[H/t to Mashable's Christina Warren, who wrote this up yesterday. We independently arrived at the same place and had not seen Christina's writeup. - Ed.]
Have you signed up for Amazon Cloud? It's a newly launched service that offers 5 GB of free online cloud storage and affordable paid plans up to 1 TB. Competing with Dropbox, Amazon Cloud takes measures one step further -- integrating with its online store to provide over-the-air media access, like SugarSync, Mougg and AudioBox.
Unlike those latter services, however, Amazon Cloud provides media storage for free -- so long as you purchase that media from the Amazon store. Your Amazon music will not eat away at the free 5 GB that come with the basic plan.
If you're hoping to play your Cloud music on your iPhone or iPad, you might be put off by the user interface, which offers an MP3 icon but no play/pause button -- the way that it does on your Flash-enabled home computer. Fear not. There is a workaround.
Start by navigating using the Folders presentation on the bottom left of the Cloud Drive screen. It's the most effective way to move through your drive on your iPad or other iOS device without running into snags from Flash-based elements.

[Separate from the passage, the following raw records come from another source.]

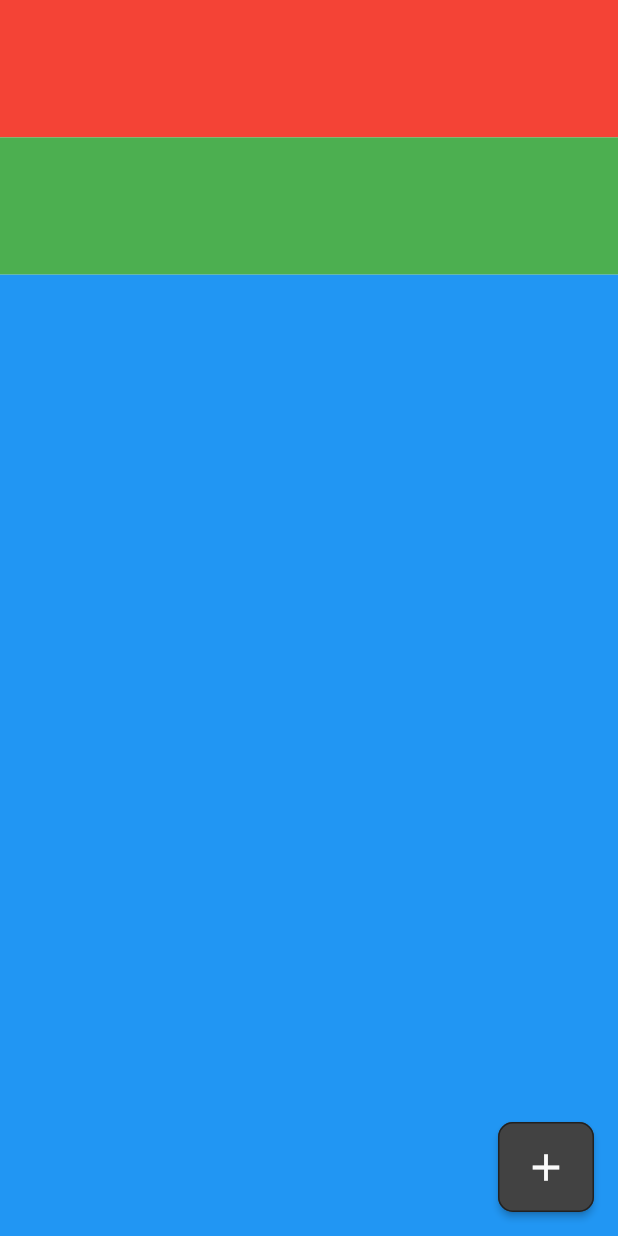
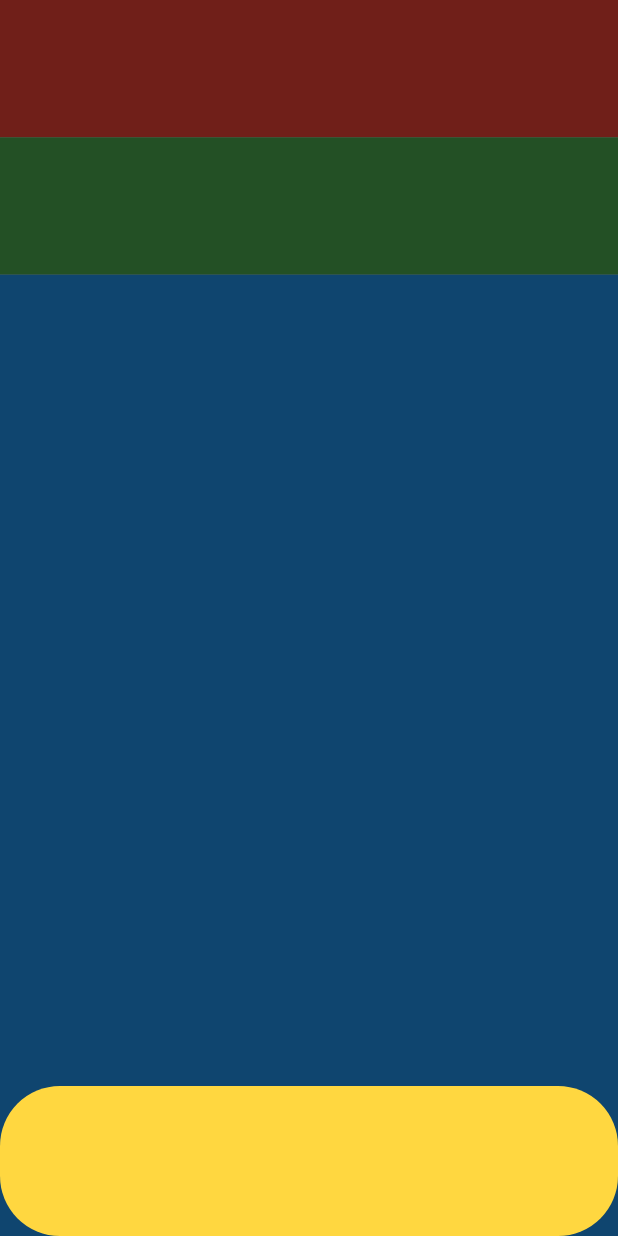
Before and after one commit to Angel-cuba/Todo_Flutter, a Flutter app: the screen it shows after launch, after a tap on the "add" icon, on a phone screen of 412 x 824 dp. Run offline on Flutter 3.47's test engine with Material 2 defaults, Android fonts, the phone set to English and light mode, and no system bars.

```diff
--- a/lib/view_model/app_view_model.dart
+++ b/lib/view_model/app_view_model.dart
@@ -1,6 +1,6 @@
 import 'package:flutter/material.dart';
-import 'package:flutter_todo/models/task_model.dart';
 
+import '../models/task_model.dart';
 import '../models/user_model.dart';
 
 class AppViewModel extends ChangeNotifier {
@@ -11,4 +11,14 @@ class AppViewModel extends ChangeNotifier {
   Color clr2 = Colors.grey.shade200;
   Color clr3 = Colors.grey.shade800;
   Color clr4 = Colors.grey.shade900;
+
+  void buttonShow(Widget bottomSheetView, BuildContext context) {
+    showModalBottomSheet(
+        shape: RoundedRectangleBorder(borderRadius: BorderRadius.circular(40)),
+        clipBehavior: Clip.antiAliasWithSaveLayer,
+        context: context,
+        builder: (context) {
+          return bottomSheetView;
+        });
+  }
 }
--- a/lib/views/add_task_view.dart
+++ b/lib/views/add_task_view.dart
@@ -18,7 +18,14 @@ class AddTaskView extends StatelessWidget {
                   borderRadius: BorderRadius.circular(10),
                   side: BorderSide(color: value.clr4, width: 1)),
             ),
-            onPressed: () {}, //
+            onPressed: () {
+              value.buttonShow(
+                  Container(
+                    height: 100,
+                    color: Colors.amberAccent,
+                  ),
+                  context);
+            }, //
             child: const Icon(
               Icons.add,
               size: 30,
```
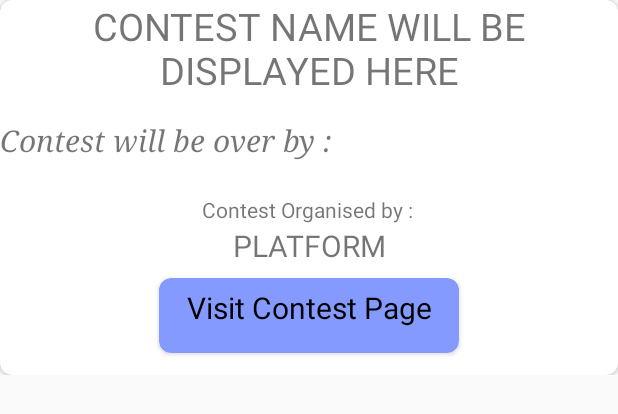
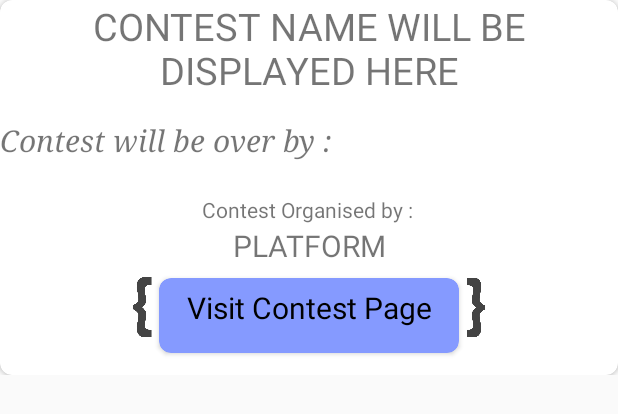
Before and after one commit to ydasc815/CodeCircuitsfinal, an Android app: the layout main_design.xml on its own in the app's theme, with its tools: preview values and no code run, on a phone screen of 412 x 824 dp. Shown: the top 414 px of the screen. Run offline under Robolectric (Android 15) with nearby library versions, the phone set to English and light mode, and no system bars; network calls fail; Roboto replaces fonts that are not available here.

Commit message:
commit-1

```diff
--- a/app/build.gradle
+++ b/app/build.gradle
@@ -4,7 +4,7 @@ android {
     compileSdkVersion 28
     defaultConfig {
         applicationId "com.example.codecircuits_final"
-        minSdkVersion 16
+        minSdkVersion 21
         targetSdkVersion 28
         versionCode 1
         versionName "1.0"
--- a/app/src/main/java/com/example/codecircuits_final/MainActivity.java
+++ b/app/src/main/java/com/example/codecircuits_final/MainActivity.java
@@ -74,7 +74,7 @@ public class MainActivity extends AppCompatActivity {
 
                                 String contestname = ongoing.getString("Name");
                                 String endtime = "The contest ends at : " + ongoing.getString("EndTime");
-                                String platform = ongoing.getString("Platform");
+                                String platform = "< " + ongoing.getString("Platform") + " />";
 
                                 mainClass.add(new MainClass(contestname, endtime, platform));
                             }
@@ -107,7 +107,7 @@ public class MainActivity extends AppCompatActivity {
 
                                 String contestname = ongoing.getString("Name");
                                 String starttime = ongoing.getString("StartTime");
-                                String platform = ongoing.getString("Platform");
+                                String platform = "< " + ongoing.getString("Platform") + " />";
                                 String duration = ongoing.getString("Duration");
                                 String st_d = "The contest begins at " + starttime +
                                         " & Duration is : " + duration;
--- a/app/src/main/res/layout/activity_main.xml
+++ b/app/src/main/res/layout/activity_main.xml
@@ -5,7 +5,7 @@
     android:layout_width="match_parent"
     android:layout_height="match_parent"
     tools:context=".MainActivity"
-    android:background="#BDE9FF">
+    android:background="@android:color/white">
 
     <TextView
         android:layout_width="130dp"
@@ -45,7 +45,7 @@
         android:layout_height="match_parent"
         android:layout_marginTop="30dp"
         android:id="@+id/recycler_view"
-        android:padding="8dp"/>
+        android:padding="8dp" />
 
 
 </RelativeLayout>
--- a/app/src/main/res/layout/main_design.xml
+++ b/app/src/main/res/layout/main_design.xml
@@ -11,6 +11,23 @@
         app:cardMaxElevation="8dp"
         android:paddingVertical="5dp">
 
+        <ImageView
+            android:layout_width="20dp"
+            android:layout_height="70dp"
+            android:layout_marginTop="180dp"
+            android:layout_gravity="center"
+            android:layout_marginBottom="100dp"
+            android:layout_marginRight="110dp"
+            android:src="@drawable/lcurl"/>
+        <ImageView
+            android:layout_width="20dp"
+            android:layout_height="70dp"
+            android:layout_marginTop="180dp"
+            android:layout_gravity="center"
+            android:layout_marginBottom="100dp"
+            android:layout_marginLeft="110dp"
+            android:src="@drawable/rcurl"/>
+
         <TextView
             android:id="@+id/contestName"
             android:textAlignment="center"
@@ -20,6 +37,11 @@
             android:text="Contest Name will be displayed here"
             android:textAllCaps="true"
             android:textSize="25dp" />
+
+        <ImageView
+            android:id="@+id/platform_logo"
+            android:layout_width="60dp"
+            android:layout_height="60dp" />
 
         <TextView
             android:id="@+id/endTime"
--- a/app/src/main/res/values/colors.xml
+++ b/app/src/main/res/values/colors.xml
@@ -1,6 +1,6 @@
 <?xml version="1.0" encoding="utf-8"?>
 <resources>
-    <color name="colorPrimary">#48ACFF</color>
-    <color name="colorPrimaryDark">#48ACFF</color>
+    <color name="colorPrimary">#2762A1</color>
+    <color name="colorPrimaryDark">#00574B</color>
     <color name="colorAccent">#D81B60</color>
 </resources>
```
Also changed, not shown: app/src/main/res/drawable/lcurl.png (added), app/src/main/res/drawable/rcurl.png (added).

Instead of using play/pause, once you've navigated to your music, tap the check box next to the item name, and then tap Download. Mobile Safari connects to the resource and then starts playing the MP3 file back natively using an embedded player.
It may not be as lovely to look at as the unified music list GUI, but in our tests, we were able to play back a variety of music formats, not just MP3.
I went ahead and purchased a copy of Natalie Maines' new "God Only Knows" track from iTunes, which downloaded as an m4a MPEG-4 Audio Layer file. When tapped, it completely downloaded, and then presented the following "Open in" options. I went ahead and opened it in VLC, where it immediately started playback.
Unfortunately, the complete download/transfer-to-app process sort of kills the whole "Streaming from the Cloud" paradigm. It can occupy a lot of space on your device, and you cannot add the music to your iTunes library. (Well, to be honest, yes, you can, but not through any Apple approved methods at this time.) You may want to delete the downloaded files after playback. Be aware that some apps handle "Open in" functionality and the system Inbox better than others.
If you stick to MP3 files, however, you don't have to worry about "Open in." The files play back in Safari and you can tap the "Back" button to return to your Cloud Drive homepage. You still have to wait for them to download to play back, but at least your music will be available for you to listen to wherever you are.
Pro tip: When purchasing music, add it to your Cloud Drive first and only then download it from your Cloud Drive to your computer. When you download immediately, you lose the "add to your Cloud Drive for free" option.